Here’s how it works: you go to my Patreon (http://www.patreon.com/AlexandraErin) and pledge as little as a dollar a month. That pledge does not get processed until the end of the month, so if you do this any time between July 1st and July 31st, you won’t even be charged. But as soon as you’re pledged? You gain immediate access to anything I post to my Patreon stream.
Now, I bet you that by the time the end of the month rolls around, you will agree that the entertainment and insight you have gained from my writing will be well worth your dollar, but if I’m wrong? Heck, you cancel your pledge, and it costs you nothing. I still wrote what I wrote, and you still read what you read, but you’re out nothing. How’s that for a fair shake?

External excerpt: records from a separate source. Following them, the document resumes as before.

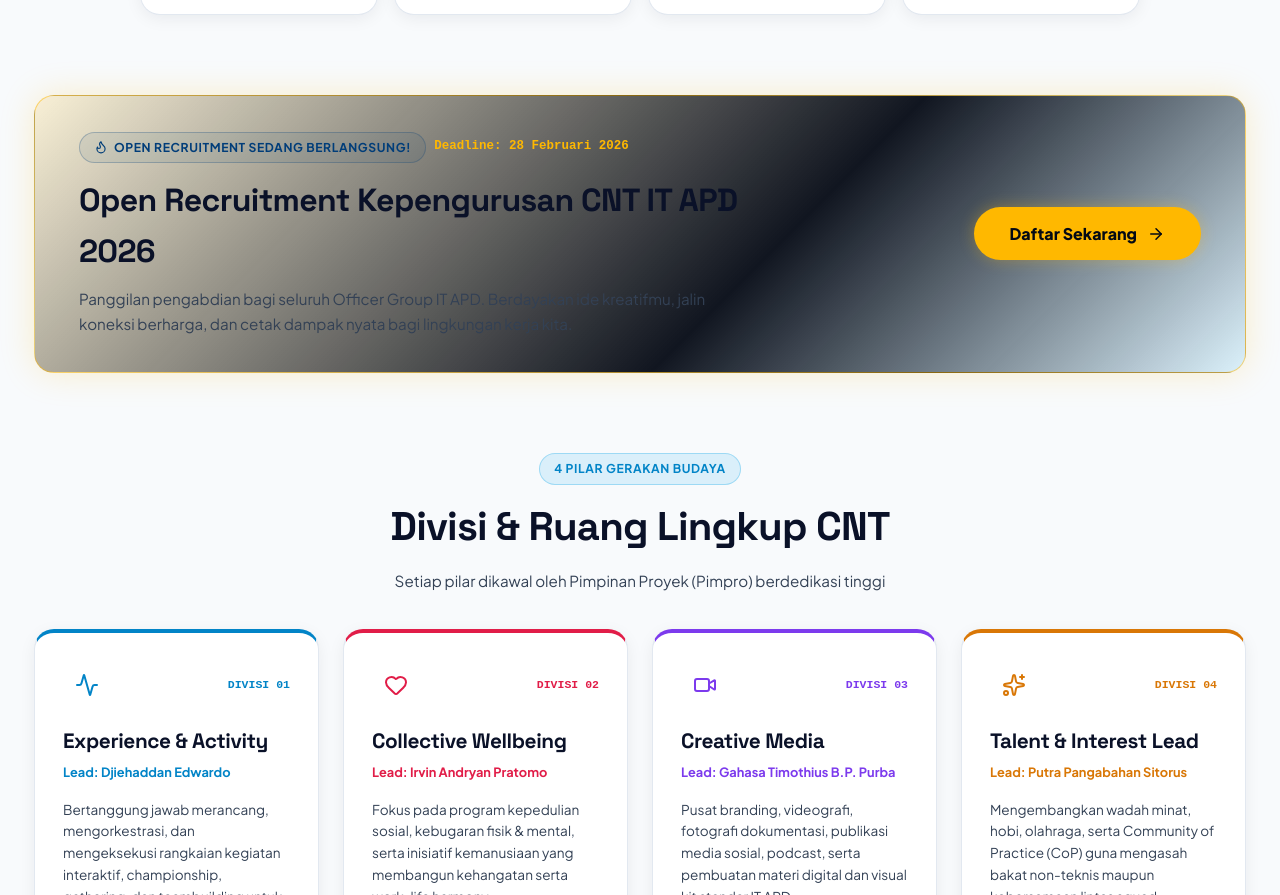
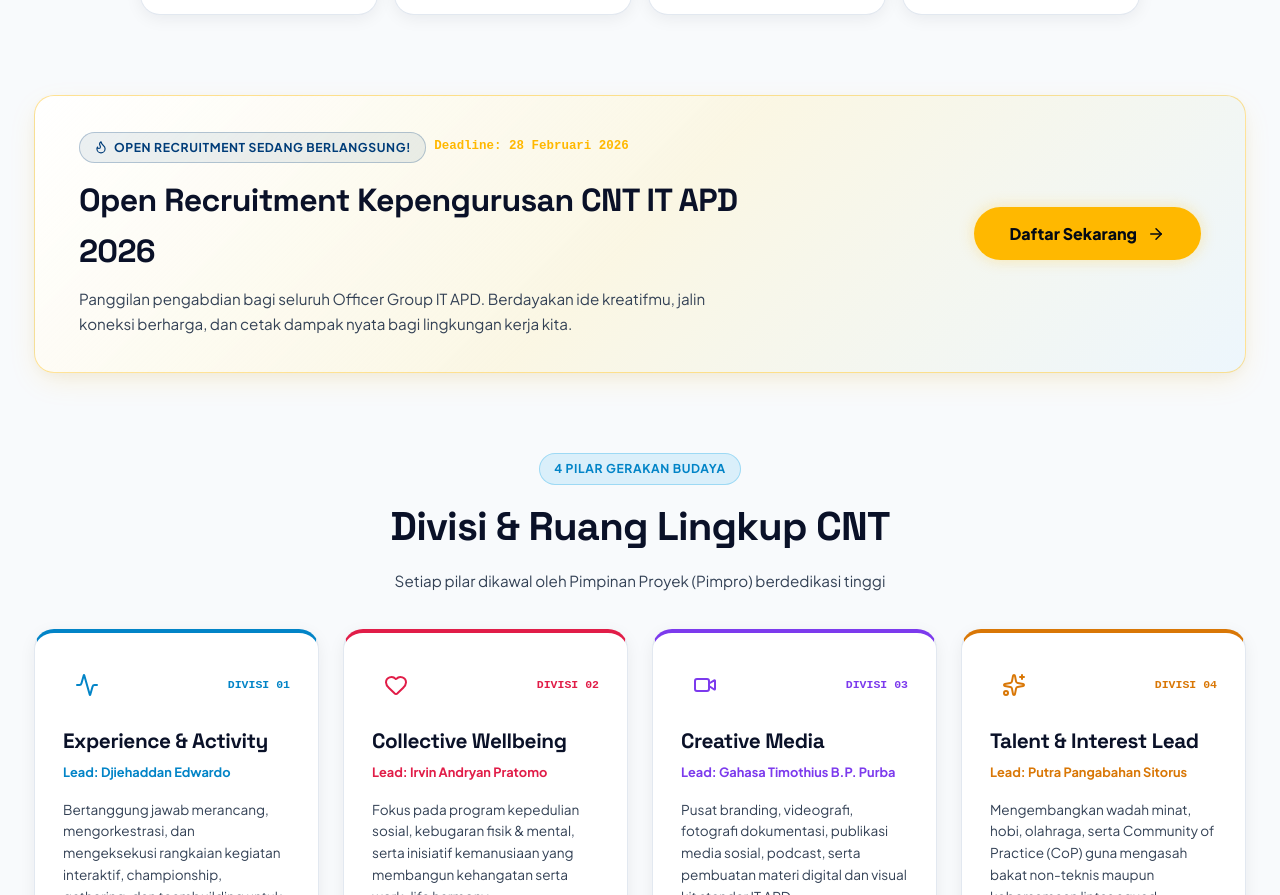
Before and after one commit to gahasapurba/cntitapd-web, a React (Vite) app: page / in a window 1280 px wide. Shown: the part 1545-2440 px from the top of the page. Built offline with nearby package versions, Linux system fonts and the light colour scheme.

Commit message:
fix: make recruitment banner on home section adapt cleanly to light and dark themes

```diff
--- a/src/components/HomeSection.jsx
+++ b/src/components/HomeSection.jsx
@@ -25,8 +25,10 @@ export default function HomeSection({
   events,
   members,
   setCurrentTab,
-  recruitmentInfo
+  recruitmentInfo,
+  theme
 }) {
+  const isDark = theme === 'dark';
   const pembina = members.find(m => m.category === 'pembina');
   const ketua = members.find(m => m.role === 'Ketua');
   const wakil = members.find(m => m.role === 'Wakil Ketua');
@@ -424,14 +426,18 @@ export default function HomeSection({
         </div>
       </section>
 
-      {/* 4. RECRUITMENT BANNER (Cosmic Cyber Card) */}
+      {/* 4. RECRUITMENT BANNER (Theme-aware card) */}
       {recruitmentInfo.isOpen && (
         <section className="glass-panel-hover" style={{
-          background: 'linear-gradient(135deg, rgba(255, 184, 0, 0.15) 0%, rgba(4, 9, 20, 0.95) 60%, rgba(56, 189, 248, 0.15) 100%)',
-          border: '1px solid rgba(255, 184, 0, 0.5)',
+          background: isDark
+            ? 'linear-gradient(135deg, rgba(255, 184, 0, 0.15) 0%, rgba(4, 9, 20, 0.95) 60%, rgba(56, 189, 248, 0.15) 100%)'
+            : 'linear-gradient(135deg, #ffffff 0%, rgba(254, 243, 199, 0.45) 50%, rgba(224, 242, 254, 0.45) 100%)',
+          border: isDark ? '1px solid rgba(255, 184, 0, 0.5)' : '1px solid rgba(255, 184, 0, 0.4)',
           borderRadius: 'var(--radius-lg)',
           padding: '36px 44px',
-          boxShadow: '0 0 35px rgba(255, 184, 0, 0.2)',
+          boxShadow: isDark
+            ? '0 0 35px rgba(255, 184, 0, 0.2)'
+            : '0 10px 30px -5px rgba(255, 184, 0, 0.15), 0 4px 18px -2px rgba(15, 23, 42, 0.05)',
           display: 'flex',
           alignItems: 'center',
           justifyContent: 'space-between',
```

Of course, you might not have a dollar to bet, and you know what? That’s fine, too! I don’t want you feeling like my work isn’t for you just because you can’t pay. A lot of what I put up in June was free for the public to read and so will some of what I write in July, and through successive months. There will be times when my patrons see something early that everybody else gets to read later. The entirety of Tales of MU is available to the public, and I have no mind to change that.
See, the “crowd” part of “crowdfunding” is as important as the “funding” part. You can’t have one without the other. I don’t much mind if you enjoy my work and you’re not able to pay anything. I don’t want you to feel the least little bit of shame about that. Shame is not a productive emotion, as far as motivators go. If you like my work, I want you to be proud that you read it. How proud? Proud enough to share it. Proud enough to tweet links and recommend it to your friends you think might enjoy it, too. Nothing draws a crowd like a crowd.
To my way of thinking, if one reader in a thousand is able to pay me a dollar for my work, what I need to do isn’t find the other nine hundred and ninety-nine and shake them upside down for spare change. What I need is thousands and thousands of more readers! There’s no such thing as a freeloader. Just by reading you’re giving me a little boost. If you have it in you to tell a friend, you’re giving me a bigger one.
But if you’ve got a dollar?
I bet you’ll think I’m worth it.